→ **Before-and-after change data**:
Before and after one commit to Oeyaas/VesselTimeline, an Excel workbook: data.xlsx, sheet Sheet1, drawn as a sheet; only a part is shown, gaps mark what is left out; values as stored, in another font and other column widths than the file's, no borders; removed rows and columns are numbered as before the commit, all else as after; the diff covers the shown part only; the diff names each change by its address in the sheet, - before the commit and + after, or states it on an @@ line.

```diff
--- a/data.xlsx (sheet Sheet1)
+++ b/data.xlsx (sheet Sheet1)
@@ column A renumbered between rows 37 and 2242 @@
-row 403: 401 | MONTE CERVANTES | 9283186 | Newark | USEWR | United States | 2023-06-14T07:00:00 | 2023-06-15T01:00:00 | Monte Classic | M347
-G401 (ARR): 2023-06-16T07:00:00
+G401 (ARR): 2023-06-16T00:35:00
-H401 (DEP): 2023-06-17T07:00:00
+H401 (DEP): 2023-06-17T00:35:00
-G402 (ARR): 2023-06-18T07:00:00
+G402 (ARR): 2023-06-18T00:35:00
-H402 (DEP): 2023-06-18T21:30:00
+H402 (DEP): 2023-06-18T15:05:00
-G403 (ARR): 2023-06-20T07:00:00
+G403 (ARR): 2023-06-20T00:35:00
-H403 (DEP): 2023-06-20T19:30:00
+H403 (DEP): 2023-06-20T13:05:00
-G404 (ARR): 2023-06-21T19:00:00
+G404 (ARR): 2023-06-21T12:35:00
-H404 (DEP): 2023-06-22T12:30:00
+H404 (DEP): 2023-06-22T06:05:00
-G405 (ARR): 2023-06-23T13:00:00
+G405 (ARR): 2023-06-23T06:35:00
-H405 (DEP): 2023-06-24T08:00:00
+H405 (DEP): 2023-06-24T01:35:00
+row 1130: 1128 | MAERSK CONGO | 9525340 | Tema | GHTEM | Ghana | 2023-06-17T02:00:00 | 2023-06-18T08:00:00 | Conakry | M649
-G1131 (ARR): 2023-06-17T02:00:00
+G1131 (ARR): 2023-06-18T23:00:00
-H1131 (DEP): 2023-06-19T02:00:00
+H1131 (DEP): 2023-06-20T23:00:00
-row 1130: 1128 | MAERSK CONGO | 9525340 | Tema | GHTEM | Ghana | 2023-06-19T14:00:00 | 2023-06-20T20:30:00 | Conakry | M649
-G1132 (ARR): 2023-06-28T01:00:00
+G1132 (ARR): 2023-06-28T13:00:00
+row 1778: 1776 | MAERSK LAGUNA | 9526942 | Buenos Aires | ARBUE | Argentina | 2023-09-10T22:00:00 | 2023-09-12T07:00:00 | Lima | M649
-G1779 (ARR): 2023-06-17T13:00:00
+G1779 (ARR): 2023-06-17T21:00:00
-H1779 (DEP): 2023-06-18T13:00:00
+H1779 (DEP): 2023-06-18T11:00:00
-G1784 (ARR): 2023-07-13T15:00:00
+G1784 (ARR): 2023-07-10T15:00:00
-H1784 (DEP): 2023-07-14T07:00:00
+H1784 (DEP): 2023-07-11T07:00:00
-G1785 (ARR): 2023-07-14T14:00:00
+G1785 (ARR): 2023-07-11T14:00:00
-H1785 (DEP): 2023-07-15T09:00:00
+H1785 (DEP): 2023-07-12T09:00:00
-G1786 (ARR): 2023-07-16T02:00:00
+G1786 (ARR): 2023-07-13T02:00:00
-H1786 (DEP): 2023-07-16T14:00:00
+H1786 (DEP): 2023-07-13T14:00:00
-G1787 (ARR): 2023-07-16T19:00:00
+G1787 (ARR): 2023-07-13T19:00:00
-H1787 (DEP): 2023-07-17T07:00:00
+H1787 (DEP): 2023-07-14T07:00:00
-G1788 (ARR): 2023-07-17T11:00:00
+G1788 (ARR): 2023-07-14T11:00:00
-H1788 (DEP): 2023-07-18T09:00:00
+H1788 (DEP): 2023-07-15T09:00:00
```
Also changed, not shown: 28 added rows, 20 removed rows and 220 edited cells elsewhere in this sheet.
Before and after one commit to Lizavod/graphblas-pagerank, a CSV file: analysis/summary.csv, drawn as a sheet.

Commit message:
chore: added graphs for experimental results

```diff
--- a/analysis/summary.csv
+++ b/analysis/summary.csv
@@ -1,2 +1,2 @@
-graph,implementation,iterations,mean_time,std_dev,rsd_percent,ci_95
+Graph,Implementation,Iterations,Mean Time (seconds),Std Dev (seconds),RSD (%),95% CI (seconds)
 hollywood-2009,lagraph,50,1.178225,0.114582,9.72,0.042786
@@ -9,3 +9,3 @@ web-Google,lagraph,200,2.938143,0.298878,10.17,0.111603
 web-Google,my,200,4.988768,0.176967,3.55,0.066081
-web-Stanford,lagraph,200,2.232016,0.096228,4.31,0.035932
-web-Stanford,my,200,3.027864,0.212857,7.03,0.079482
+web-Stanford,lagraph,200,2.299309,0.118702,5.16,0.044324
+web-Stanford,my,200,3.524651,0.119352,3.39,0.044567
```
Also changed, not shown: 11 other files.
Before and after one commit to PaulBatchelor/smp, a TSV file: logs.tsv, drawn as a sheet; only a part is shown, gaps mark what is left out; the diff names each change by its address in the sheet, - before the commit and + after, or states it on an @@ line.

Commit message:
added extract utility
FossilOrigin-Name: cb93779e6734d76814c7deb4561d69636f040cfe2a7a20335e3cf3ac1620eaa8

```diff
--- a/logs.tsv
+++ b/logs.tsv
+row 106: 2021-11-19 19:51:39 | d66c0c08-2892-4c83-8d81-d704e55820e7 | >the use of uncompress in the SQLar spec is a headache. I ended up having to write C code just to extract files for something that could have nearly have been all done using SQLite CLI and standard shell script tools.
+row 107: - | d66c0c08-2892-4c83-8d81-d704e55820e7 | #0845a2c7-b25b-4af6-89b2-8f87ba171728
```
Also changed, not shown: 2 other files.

→ **What to produce**: For each line above that includes "sheet", copy the line.

→ **Solution to the exercise**:
Before and after one commit to Oeyaas/VesselTimeline, an Excel workbook: data.xlsx, sheet Sheet1, drawn as a sheet; only a part is shown, gaps mark what is left out; values as stored, in another font and other column widths than the file's, no borders; removed rows and columns are numbered as before the commit, all else as after; the diff covers the shown part only; the diff names each change by its address in the sheet, - before the commit and + after, or states it on an @@ line.
--- a/data.xlsx (sheet Sheet1)
+++ b/data.xlsx (sheet Sheet1)
Also changed, not shown: 28 added rows, 20 removed rows and 220 edited cells elsewhere in this sheet.
Before and after one commit to Lizavod/graphblas-pagerank, a CSV file: analysis/summary.csv, drawn as a sheet.
Before and after one commit to PaulBatchelor/smp, a TSV file: logs.tsv, drawn as a sheet; only a part is shown, gaps mark what is left out; the diff names each change by its address in the sheet, - before the commit and + after, or states it on an @@ line.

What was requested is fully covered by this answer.